At any rate, one day, this SFC, clearly frustrated, came into my office and said, “Major, I know this probably is not your responsibility, but everybody I go to says it’s not their job, either.

“Somebody told me that if I came to you, you would solve my problem.”

Folks, this NCO was a master of the art of getting things done. Senior NCOs are like that. And they have my unlimited respect.

“We have a disabled Vietnam veteran who is now a member of the Florida Legislature who will be the keynote speaker at our brigade review on Saturday, and we need a wheelchair ramp built to the reviewing stand so we can push his wheelchair to the stage. I can’t find anybody who can build a wheelchair ramp.”

“Sergeant,” I said, “you are right in your belief that I do not have the resources to build a wheelchair ramp. But before you leave my office, you will have the name, phone number, and building number of someone who can build your ramp.”

It took only one call, to the post engineer’s office. It helps to know who has the capabilities to get a simple job done.

“Sir, send your sergeant to my office and we will have the ramp built by tomorrow afternoon,” the post engineer’s senior NCO told me.


Bartow has a gazebo in a park. The park is not owned by the city, and the gazebo was not built with city funds. Some people don’t realize that.

The city has been told that the gazebo needs to be made ADA compliant, government jargon for a wheelchair ramp.

City commissioners, told by the city administration that it would take $6,000 to build a wheelchair ramp, decided it was not worth the money. Not a bad decision.

Little note has been made that the gazebo is on private property, or that it was built many years ago without city funds by two city commissioners, Bill Goddard and Bill Simpson.

It was Goddard’s idea, and he pulled Simpson into the project. It is, in my opinion, a masterpiece of engineering.

How much did it cost the city?

Not a dime.

Bill and Bill bought the materials, and provided all the labor for free.

And what did the materials cost?

$400, Bill Simpson told me a few days ago.

That’s four hundred, not four thousand.

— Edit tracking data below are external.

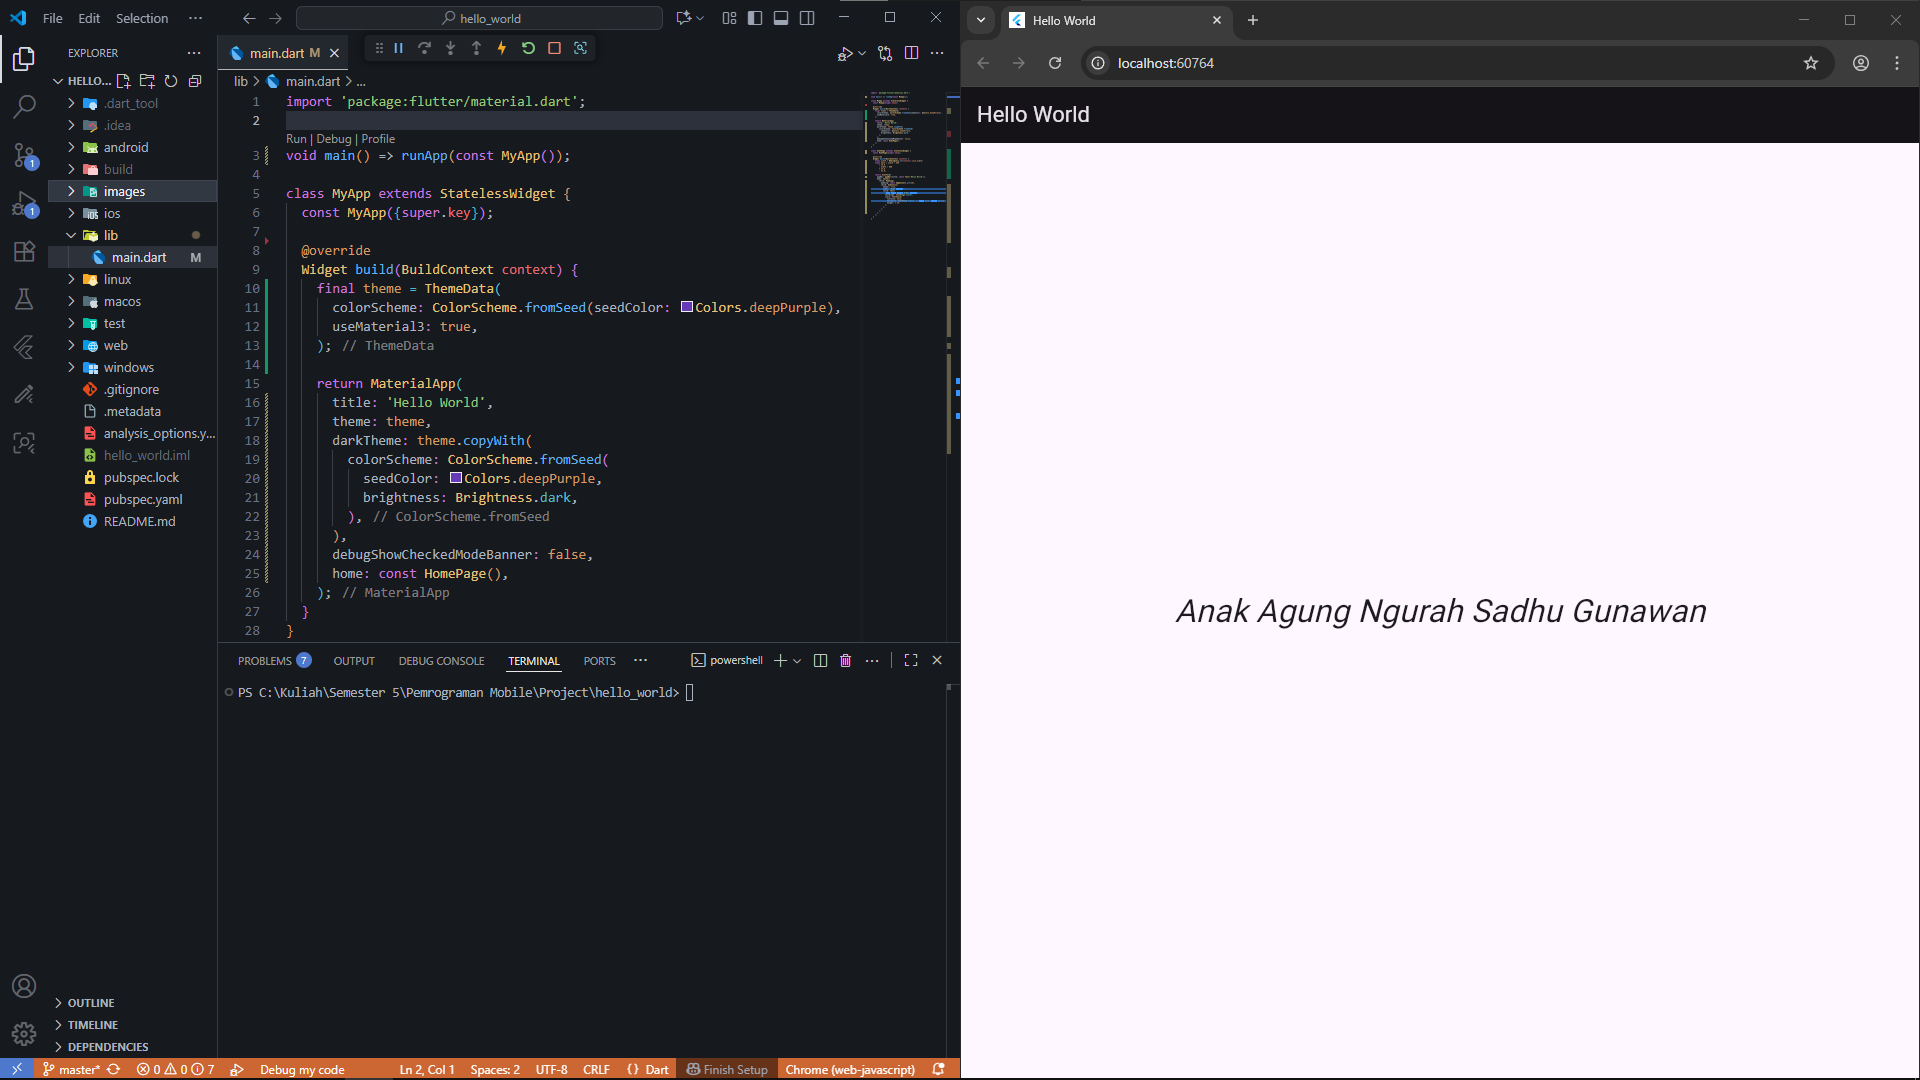
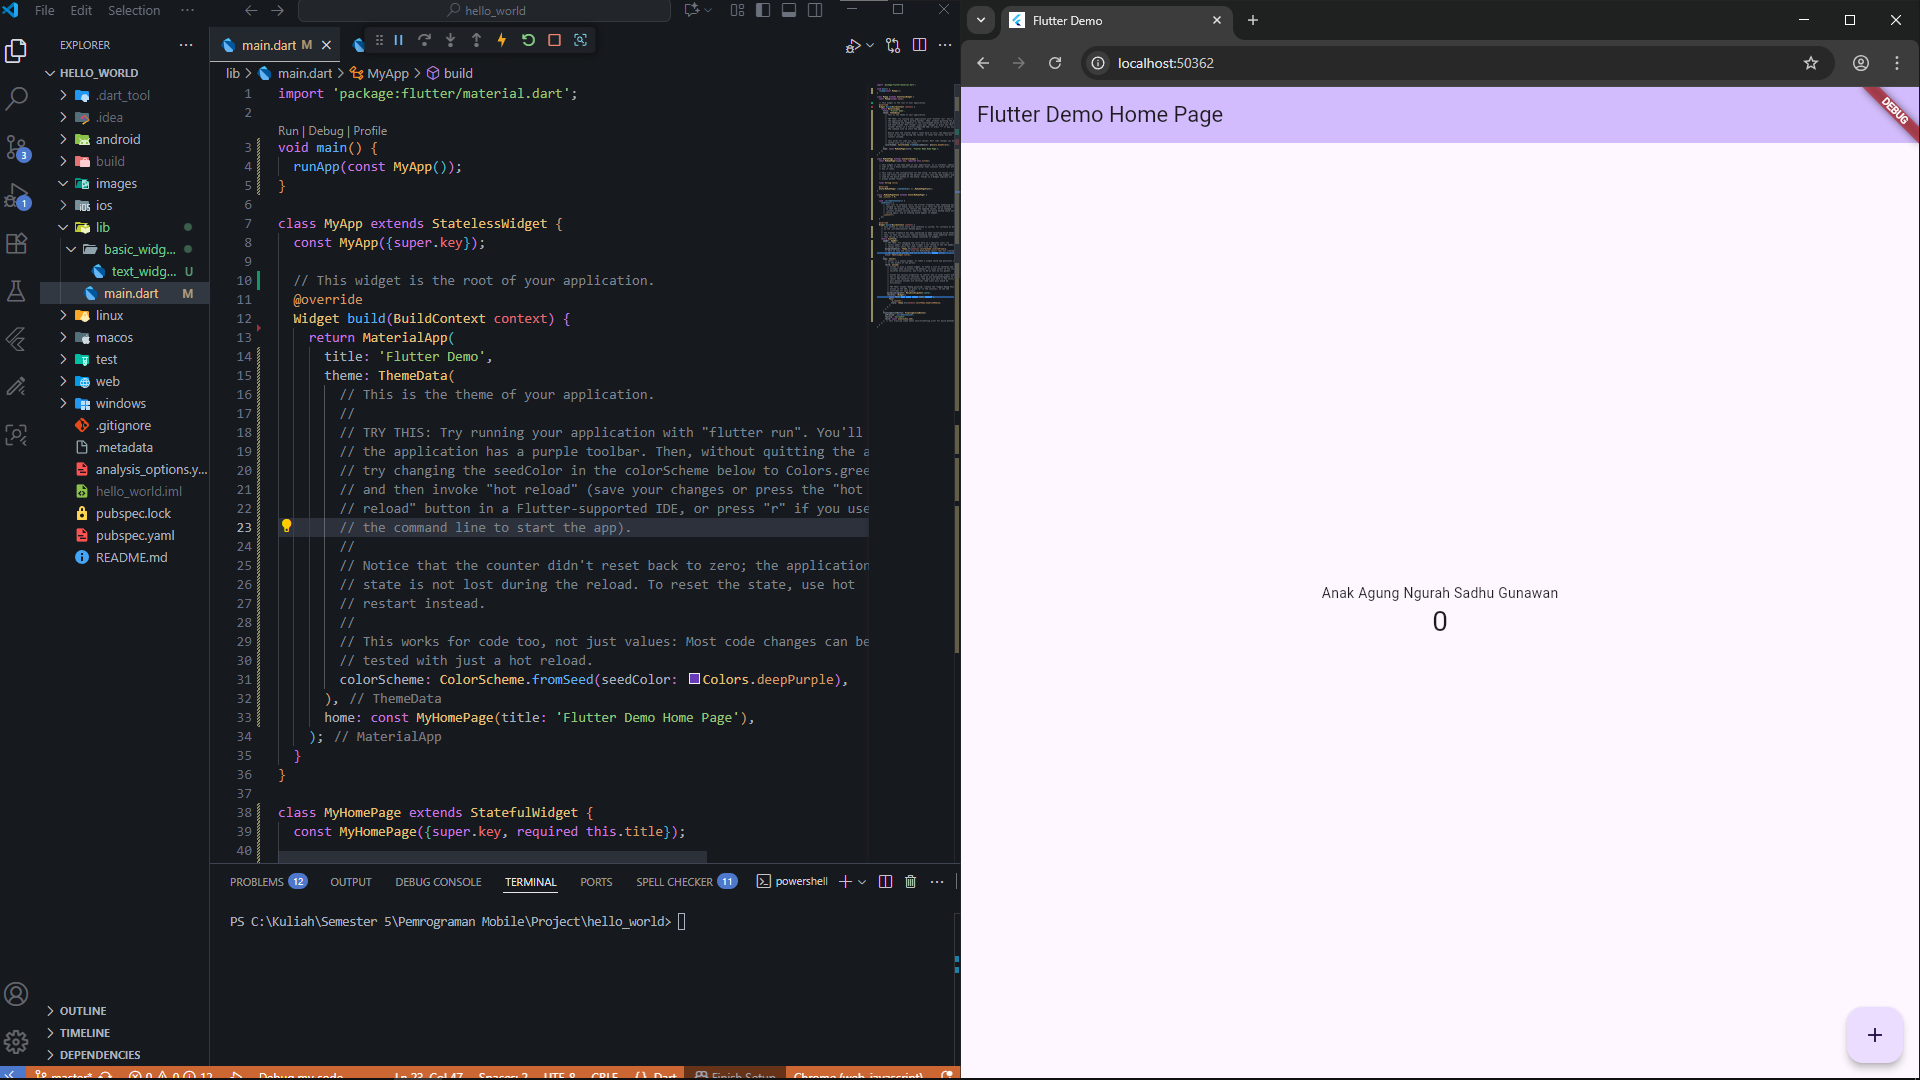
Perbaiki main.dart, tambah screenshot, dan tambahkan folder basic_widget beserta text_widget.dart

diff --git a/lib/main.dart b/lib/main.dart
@@ -1,64 +1,122 @@
 import 'package:flutter/material.dart';
 
-void main() => runApp(const MyApp());
+void main() {
+  runApp(const MyApp());
+}
 
 class MyApp extends StatelessWidget {
   const MyApp({super.key});
 
+  // This widget is the root of your application.
   @override
   Widget build(BuildContext context) {
-    final theme = ThemeData(
-      colorScheme: ColorScheme.fromSeed(seedColor: Colors.deepPurple),
-      useMaterial3: true,
-    );
-
     return MaterialApp(
-      title: 'Hello World',
-      theme: theme,
-      darkTheme: theme.copyWith(
-        colorScheme: ColorScheme.fromSeed(
-          seedColor: Colors.deepPurple,
-          brightness: Brightness.dark,
-        ),
+      title: 'Flutter Demo',
+      theme: ThemeData(
+        // This is the theme of your application.
+        //
+        // TRY THIS: Try running your application with "flutter run". You'll see
+        // the application has a purple toolbar. Then, without quitting the app,
+        // try changing the seedColor in the colorScheme below to Colors.green
+        // and then invoke "hot reload" (save your changes or press the "hot
+        // reload" button in a Flutter-supported IDE, or press "r" if you used
+        // the command line to start the app).
+        //
+        // Notice that the counter didn't reset back to zero; the application
+        // state is not lost during the reload. To reset the state, use hot
+        // restart instead.
+        //
+        // This works for code too, not just values: Most code changes can be
+        // tested with just a hot reload.
+        colorScheme: ColorScheme.fromSeed(seedColor: Colors.deepPurple),
       ),
-      debugShowCheckedModeBanner: false,
-      home: const HomePage(),
+      home: const MyHomePage(title: 'Flutter Demo Home Page'),
     );
   }
 }
 
-class HomePage extends StatelessWidget {
-  const HomePage({super.key});
+class MyHomePage extends StatefulWidget {
+  const MyHomePage({super.key, required this.title});
+
+  // This widget is the home page of your application. It is stateful, meaning
+  // that it has a State object (defined below) that contains fields that affect
+  // how it looks.
+
+  // This class is the configuration for the state. It holds the values (in this
+  // case the title) provided by the parent (in this case the App widget) and
+  // used by the build method of the State. Fields in a Widget subclass are
+  // always marked "final".
+
+  final String title;
+
+  @override
+  State<MyHomePage> createState() => _MyHomePageState();
+}
+
+class _MyHomePageState extends State<MyHomePage> {
+  int _counter = 0;
+
+  void _incrementCounter() {
+    setState(() {
+      // This call to setState tells the Flutter framework that something has
+      // changed in this State, which causes it to rerun the build method below
+      // so that the display can reflect the updated values. If we changed
+      // _counter without calling setState(), then the build method would not be
+      // called again, and so nothing would appear to happen.
+      _counter++;
+    });
+  }
 
   @override
   Widget build(BuildContext context) {
-    final width = MediaQuery.of(context).size.width;
-    final base = width < 360
-        ? 18.0
-        : width < 600
-        ? 24.0
-        : 32.0;
-
+    // This method is rerun every time setState is called, for instance as done
+    // by the _incrementCounter method above.
+    //
+    // The Flutter framework has been optimized to make rerunning build methods
+    // fast, so that you can just rebuild anything that needs updating rather
+    // than having to individually change instances of widgets.
     return Scaffold(
-      appBar: AppBar(title: const Text('Hello World')),
+      appBar: AppBar(
+        // TRY THIS: Try changing the color here to a specific color (to
+        // Colors.amber, perhaps?) and trigger a hot reload to see the AppBar
+        // change color while the other colors stay the same.
+        backgroundColor: Theme.of(context).colorScheme.inversePrimary,
+        // Here we take the value from the MyHomePage object that was created by
+        // the App.build method, and use it to set our appbar title.
+        title: Text(widget.title),
+      ),
       body: Center(
-        child: Padding(
-          padding: const EdgeInsets.all(16),
-          child: Semantics(
-            header: true,
-            label: 'Nama lengkap',
-            child: Text(
-              'Anak Agung Ngurah Sadhu Gunawan',
-              textAlign: TextAlign.center,
-              style: TextStyle(
-                fontSize: base,
-                fontStyle: FontStyle.italic, // tidak bold, dibuat miring
-                height: 1.25,
-              ),
+        // Center is a layout widget. It takes a single child and positions it
+        // in the middle of the parent.
+        child: Column(
+          // Column is also a layout widget. It takes a list of children and
+          // arranges them vertically. By default, it sizes itself to fit its
+          // children horizontally, and tries to be as tall as its parent.
+          //
+          // Column has various properties to control how it sizes itself and
+          // how it positions its children. Here we use mainAxisAlignment to
+          // center the children vertically; the main axis here is the vertical
+          // axis because Columns are vertical (the cross axis would be
+          // horizontal).
+          //
+          // TRY THIS: Invoke "debug painting" (choose the "Toggle Debug Paint"
+          // action in the IDE, or press "p" in the console), to see the
+          // wireframe for each widget.
+          mainAxisAlignment: MainAxisAlignment.center,
+          children: <Widget>[
+            const Text('Anak Agung Ngurah Sadhu Gunawan'),
+            Text(
+              '$_counter',
+              style: Theme.of(context).textTheme.headlineMedium,
             ),
-          ),
+          ],
         ),
       ),
+      floatingActionButton: FloatingActionButton(
+        onPressed: _incrementCounter,
+        tooltip: 'Increment',
+        child: const Icon(Icons.add),
+      ), // This trailing comma makes auto-formatting nicer for build methods.
     );
   }
 }

diff --git a/lib/basic_widget/text_widget.dart b/lib/basic_widget/text_widget.dart
@@ -1,0 +1,14 @@
+import 'package:flutter/material.dart';
+
+class MyTextWidget extends StatelessWidget {
+  const MyTextWidget({Key? key}) : super(key: key);
+
+  @override
+  Widget build(BuildContext context) {
+    return const Text(
+      "Nama saya A. A. Ngurah Sadhu Gunawan, sedang belajar Pemrograman Mobile",
+      style: TextStyle(color: Colors.red, fontSize: 14),
+      textAlign: TextAlign.center,
+    );
+  }
+}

And a wheelchair ramp would cost $6,000? Nobody asked for a breakdown of the costs.

I am 71 years old, and my wheelchair ramp concerns are behind me, except that I may need one some day.

But I cannot understand why it would cost $6,000 to build a wheelchair ramp to a $400 gazebo.

I don’t know that much about construction costs, but I doubt that my contact in the Camp Blanding post engineer’s office blew $6,000 on a four-hour wheelchair ramp project.

Happy ending: one city commissioner has assured me that the city is not going to tear down the gazebo. It just is not going to build a wheelchair ramp. That works for me.


(S. L. Frisbie is retired. He particularly enjoys this military management exercise: A class of young second lieutenants is given a problem. You have a flagpole 50 feet long, a hole 10 feet deep, and a rope 15 feet long. How do you get the pole into the hole? Each young officer gives his solution, saying where to tie the rope and such, and the instructor tells each he is wrong. The correct response: “You say, ‘Sergeant, we need this flagpole in this hole, please,’ and you walk away and let him get the job done.” It works. Not all officers say “Please.” S. L. did.)